Buffett still offers wit, wisdom
I must be in a nostalgic mood, because just a couple of months after writing about the legacy of John C. “Jack” Bogle, the father of the index mutual fund, I am writing about another legend, Warren Buffett.
Buffett is very much alive and recently released the annual Berkshire Hathaway shareholder letter to investor anticipation and fanfare. I always enjoy Buffett’s perennial wit and wisdom and there are always distinct investor takeaways from the Oracle of Omaha.
Sure the fourth quarter was a bad year for stock investors. But for Berkshire shareholders, the investment in Kraft Heinz was a serious drag, which along with a few other laggards, contributed to a $25.4 billion loss in the fourth quarter and one of Buffett's worst years ever.
Without dodging the loss, Buffett encouraged investors to “focus on operating earnings,” which were at a record high for the year, rather than paying “attention to gains or losses of any variety.”
Don’t focus on a bad month, quarter or year for your portfolio. Keep looking toward your long-term goals and fund them accordingly.
At the end of the year, there was nearly $112 billion of U.S. Treasury bills and other cash equivalents on the Berkshire Hathaway balance sheet. Buffett explained that unlike the private equity firms, who are happy to jump into deals regardless of cost, he and his partner Charlie Munger are unwilling to pay up for businesses that have just so-so prospects.
Buffett said that he will always “hold at least $20 billion in cash equivalents to guard against external calamities.”
Don’t buy for the sake of buying and create a financial fortress of six to 12 months of living expenses in cash.
2018 performance: Investor take away: Cash is king: Investor take away:
Buffett readily acknowledges that he “will make expensive mistakes of commission and will also miss many opportunities, some of which should have been obvious to me.” And yet, Berkshire’s Compounded Annual Gain from 1965 to 2018 has been 18.7 percent vs. 9.7 percent gain of the S&P 500 (including dividends).
Playing the long game:
Amid all of the noise, your success should be judged over a long term.
Investor take away:

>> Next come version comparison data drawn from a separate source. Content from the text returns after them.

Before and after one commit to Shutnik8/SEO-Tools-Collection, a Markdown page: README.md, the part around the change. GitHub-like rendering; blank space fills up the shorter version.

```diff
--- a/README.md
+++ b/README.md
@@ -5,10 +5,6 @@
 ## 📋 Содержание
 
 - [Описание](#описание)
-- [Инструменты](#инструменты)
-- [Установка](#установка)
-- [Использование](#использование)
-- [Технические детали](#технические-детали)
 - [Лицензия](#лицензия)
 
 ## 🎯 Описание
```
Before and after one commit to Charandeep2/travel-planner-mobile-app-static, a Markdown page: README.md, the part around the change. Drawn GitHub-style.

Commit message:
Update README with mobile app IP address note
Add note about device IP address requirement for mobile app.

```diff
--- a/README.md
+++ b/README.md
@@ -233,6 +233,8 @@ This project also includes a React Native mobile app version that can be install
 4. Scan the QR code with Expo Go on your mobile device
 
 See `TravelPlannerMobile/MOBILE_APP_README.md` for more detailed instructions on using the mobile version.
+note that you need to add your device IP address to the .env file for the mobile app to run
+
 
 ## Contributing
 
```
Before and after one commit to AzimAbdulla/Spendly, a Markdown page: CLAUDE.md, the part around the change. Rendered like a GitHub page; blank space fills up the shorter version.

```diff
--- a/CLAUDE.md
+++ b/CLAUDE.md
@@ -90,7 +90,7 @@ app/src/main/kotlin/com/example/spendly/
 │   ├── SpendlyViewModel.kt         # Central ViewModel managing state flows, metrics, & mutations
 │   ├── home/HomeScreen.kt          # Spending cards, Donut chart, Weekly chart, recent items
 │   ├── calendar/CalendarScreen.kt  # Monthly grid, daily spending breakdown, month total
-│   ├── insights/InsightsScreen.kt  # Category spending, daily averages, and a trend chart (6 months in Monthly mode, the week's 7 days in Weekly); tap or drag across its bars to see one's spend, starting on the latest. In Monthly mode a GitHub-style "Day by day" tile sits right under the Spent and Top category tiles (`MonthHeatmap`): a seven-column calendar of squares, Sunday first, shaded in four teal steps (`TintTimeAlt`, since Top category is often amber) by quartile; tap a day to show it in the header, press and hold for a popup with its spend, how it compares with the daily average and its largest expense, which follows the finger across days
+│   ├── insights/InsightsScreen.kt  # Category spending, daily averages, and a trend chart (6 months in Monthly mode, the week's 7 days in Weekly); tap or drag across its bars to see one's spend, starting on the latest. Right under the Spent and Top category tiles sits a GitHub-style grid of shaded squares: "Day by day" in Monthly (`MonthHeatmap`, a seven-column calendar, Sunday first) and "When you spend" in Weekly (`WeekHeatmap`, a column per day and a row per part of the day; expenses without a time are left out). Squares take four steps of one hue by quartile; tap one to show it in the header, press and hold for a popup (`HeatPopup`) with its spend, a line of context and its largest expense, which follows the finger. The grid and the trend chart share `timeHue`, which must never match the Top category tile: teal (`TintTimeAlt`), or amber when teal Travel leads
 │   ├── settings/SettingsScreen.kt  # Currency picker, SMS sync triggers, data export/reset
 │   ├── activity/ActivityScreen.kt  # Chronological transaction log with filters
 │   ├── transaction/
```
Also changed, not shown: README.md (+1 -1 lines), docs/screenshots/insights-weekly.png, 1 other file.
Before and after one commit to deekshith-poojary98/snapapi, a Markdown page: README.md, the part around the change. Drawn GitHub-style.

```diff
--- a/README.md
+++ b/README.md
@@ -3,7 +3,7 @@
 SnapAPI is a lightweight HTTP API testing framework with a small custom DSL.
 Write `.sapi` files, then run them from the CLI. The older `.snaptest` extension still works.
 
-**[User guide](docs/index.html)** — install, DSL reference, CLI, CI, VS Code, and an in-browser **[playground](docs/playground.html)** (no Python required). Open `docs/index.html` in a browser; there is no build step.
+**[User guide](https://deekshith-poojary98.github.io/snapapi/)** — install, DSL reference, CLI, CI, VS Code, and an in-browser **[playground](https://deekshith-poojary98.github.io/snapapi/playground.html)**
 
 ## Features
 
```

Buffett says that he used to worry about government budget deficits and a worthless currency, but those concerns have turned out to be somewhat overwrought.

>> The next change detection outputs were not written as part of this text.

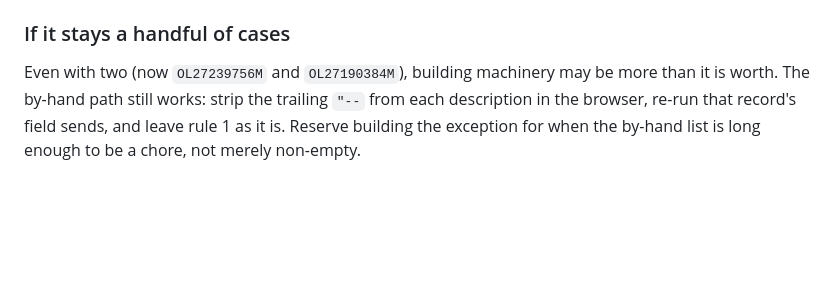
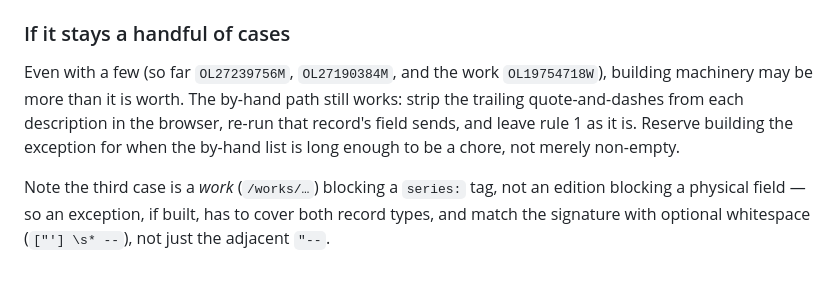
Before and after one commit to pillarsdotnet/library, a Markdown page: TODO.md, the part around the change. Drawn GitHub-style; blank space fills up the shorter version.

Commit message:
Record the third write-defect case (a work, and a wider signature)
OL19754718W ("The Consuming Fire") blocks a series: tag on the *work*
record, not a physical field on an edition, and its signature is `" --`
with a space. Both facts widen what an exception would have to cover, so
they belong in the TODO alongside the running list. Added as a comment on
Open Library issue #13708.

Co-Authored-By: Claude Opus 4.8 <noreply@anthropic.com>

```diff
--- a/TODO.md
+++ b/TODO.md
@@ -62,8 +62,14 @@ makes it 200 — not an opinion about the text. Constraints that must hold:
 
 ### If it stays a handful of cases
 
-Even with two (now `OL27239756M` and `OL27190384M`), building machinery may be
-more than it is worth. The by-hand path still works: strip the trailing `"--`
-from each description in the browser, re-run that record's field sends, and
-leave rule 1 as it is. Reserve building the exception for when the by-hand list
-is long enough to be a chore, not merely non-empty.
+Even with a few (so far `OL27239756M`, `OL27190384M`, and the work
+`OL19754718W`), building machinery may be more than it is worth. The by-hand
+path still works: strip the trailing quote-and-dashes from each description in
+the browser, re-run that record's field sends, and leave rule 1 as it is.
+Reserve building the exception for when the by-hand list is long enough to be a
+chore, not merely non-empty.
+
+Note the third case is a *work* (`/works/…`) blocking a `series:` tag, not an
+edition blocking a physical field — so an exception, if built, has to cover both
+record types, and match the signature with optional whitespace (`["'] \s* --`),
+not just the adjacent `"--`.
```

In fact, over the past near eight decades since Buffett made his first investment, those who avoided stocks and instead turned to gold to protect themselves against these threats, “would now have an asset worth about $4,200, less than 1 percent of what would have been realized from a simple unmanaged investment in American business (S&P 500 Index). The magical metal was no match for the American mettle.”
Metal vs. mettle: Investor take away:
Investor take away:
Skip the gold, embrace
Buffett is 88 and Munger is 95, but they have capable vice chairmen in Greg Abel and Ajit Jain. Buffett said these 2018 management changes “were overdue. Berkshire is now far better managed than when I alone was supervising operations.”
Not ready to hang it up:
Keep working, but hire good help along the way.
Jill Schlesinger, CFP, is a CBS News business analyst.